To do
Each record here should be printed again exactly; please leave its pictures out.

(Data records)

━━━━━━━━

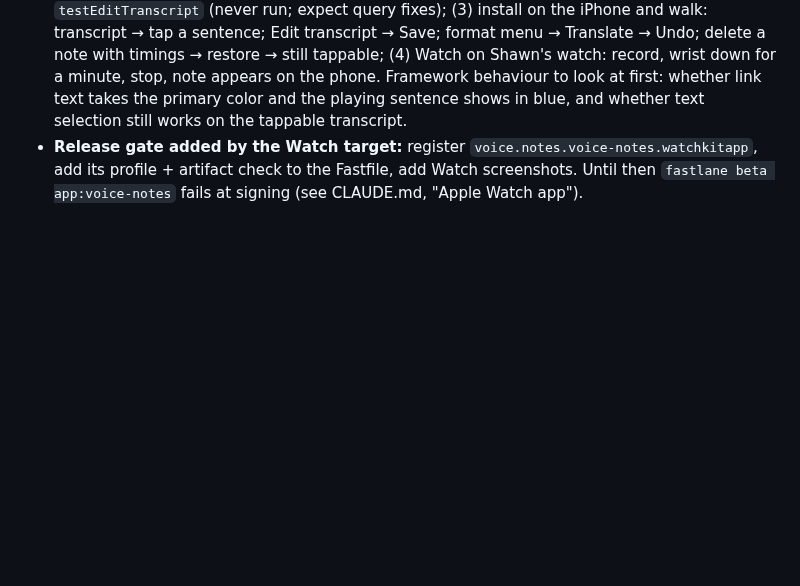
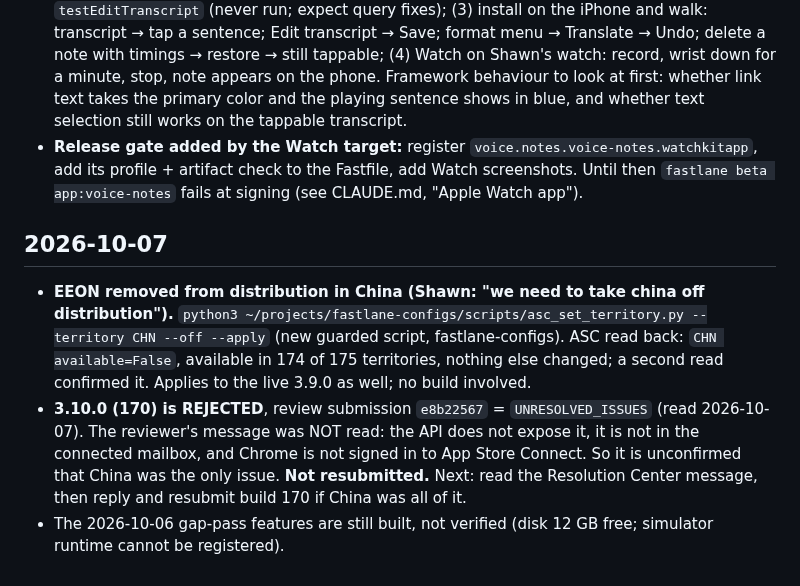
Before and after one commit to shawn14/voice-notes-ios, a Markdown page: STATUS.md, the part around the change. Drawn GitHub-style; blank space fills up the shorter version.

Commit message:
STATUS: China removed from distribution; 3.10.0 rejected, message unread
Co-Authored-By: Claude Opus 5.5 <noreply@anthropic.com>

```diff
--- a/STATUS.md
+++ b/STATUS.md
@@ -275,3 +275,9 @@
 - A fresh-context review found issues before anything ran; fixed: watch notes resurrected or duplicated by "no note points at this file" adoption (now a ledger of ingested ids), tap-to-hear stranding after one unmatched passage and being unreachable on notes with no enhanced text, a paid re-sync loop, truncated translations being saved, watch double-start and silent interruption. Not changed: `KnowledgeCompiler.replacePriorSeeds` still deletes the previous Tune EEON dictation directly (pre-existing, intended replace).
 - **Next, in order:** (1) get a runnable build: free disk or accept a lower reserve, then `xcodebuild -downloadPlatform iOS`; (2) run `testTapToHearTranscript`, `testTranslateNote`, `testEditTranscript` (never run; expect query fixes); (3) install on the iPhone and walk: transcript → tap a sentence; Edit transcript → Save; format menu → Translate → Undo; delete a note with timings → restore → still tappable; (4) Watch on Shawn's watch: record, wrist down for a minute, stop, note appears on the phone. Framework behaviour to look at first: whether link text takes the primary color and the playing sentence shows in blue, and whether text selection still works on the tappable transcript.
 - **Release gate added by the Watch target:** register `voice.notes.voice-notes.watchkitapp`, add its profile + artifact check to the Fastfile, add Watch screenshots. Until then `fastlane beta app:voice-notes` fails at signing (see CLAUDE.md, "Apple Watch app").
+
+## 2026-10-07
+
+- **EEON removed from distribution in China (Shawn: "we need to take china off distribution").** `python3 ~/projects/fastlane-configs/scripts/asc_set_territory.py --territory CHN --off --apply` (new guarded script, fastlane-configs). ASC read back: `CHN available=False`, available in 174 of 175 territories, nothing else changed; a second read confirmed it. Applies to the live 3.9.0 as well; no build involved.
+- **3.10.0 (170) is REJECTED**, review submission `e8b22567` = `UNRESOLVED_ISSUES` (read 2026-10-07). The reviewer's message was NOT read: the API does not expose it, it is not in the connected mailbox, and Chrome is not signed in to App Store Connect. So it is unconfirmed that China was the only issue. **Not resubmitted.** Next: read the Resolution Center message, then reply and resubmit build 170 if China was all of it.
+- The 2026-10-06 gap-pass features are still built, not verified (disk 12 GB free; simulator runtime cannot be registered).
```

━━━━━━━━

Finished exercise
Before and after one commit to shawn14/voice-notes-ios, a Markdown page: STATUS.md, the part around the change. Drawn GitHub-style; blank space fills up the shorter version.

Commit message:
STATUS: China removed from distribution; 3.10.0 rejected, message unread
Co-Authored-By: Claude Opus 5.5 <noreply@anthropic.com>

```diff
--- a/STATUS.md
+++ b/STATUS.md
@@ -275,3 +275,9 @@
 - A fresh-context review found issues before anything ran; fixed: watch notes resurrected or duplicated by "no note points at this file" adoption (now a ledger of ingested ids), tap-to-hear stranding after one unmatched passage and being unreachable on notes with no enhanced text, a paid re-sync loop, truncated translations being saved, watch double-start and silent interruption. Not changed: `KnowledgeCompiler.replacePriorSeeds` still deletes the previous Tune EEON dictation directly (pre-existing, intended replace).
 - **Next, in order:** (1) get a runnable build: free disk or accept a lower reserve, then `xcodebuild -downloadPlatform iOS`; (2) run `testTapToHearTranscript`, `testTranslateNote`, `testEditTranscript` (never run; expect query fixes); (3) install on the iPhone and walk: transcript → tap a sentence; Edit transcript → Save; format menu → Translate → Undo; delete a note with timings → restore → still tappable; (4) Watch on Shawn's watch: record, wrist down for a minute, stop, note appears on the phone. Framework behaviour to look at first: whether link text takes the primary color and the playing sentence shows in blue, and whether text selection still works on the tappable transcript.
 - **Release gate added by the Watch target:** register `voice.notes.voice-notes.watchkitapp`, add its profile + artifact check to the Fastfile, add Watch screenshots. Until then `fastlane beta app:voice-notes` fails at signing (see CLAUDE.md, "Apple Watch app").
+
+## 2026-10-07
+
+- **EEON removed from distribution in China (Shawn: "we need to take china off distribution").** `python3 ~/projects/fastlane-configs/scripts/asc_set_territory.py --territory CHN --off --apply` (new guarded script, fastlane-configs). ASC read back: `CHN available=False`, available in 174 of 175 territories, nothing else changed; a second read confirmed it. Applies to the live 3.9.0 as well; no build involved.
+- **3.10.0 (170) is REJECTED**, review submission `e8b22567` = `UNRESOLVED_ISSUES` (read 2026-10-07). The reviewer's message was NOT read: the API does not expose it, it is not in the connected mailbox, and Chrome is not signed in to App Store Connect. So it is unconfirmed that China was the only issue. **Not resubmitted.** Next: read the Resolution Center message, then reply and resubmit build 170 if China was all of it.
+- The 2026-10-06 gap-pass features are still built, not verified (disk 12 GB free; simulator runtime cannot be registered).
```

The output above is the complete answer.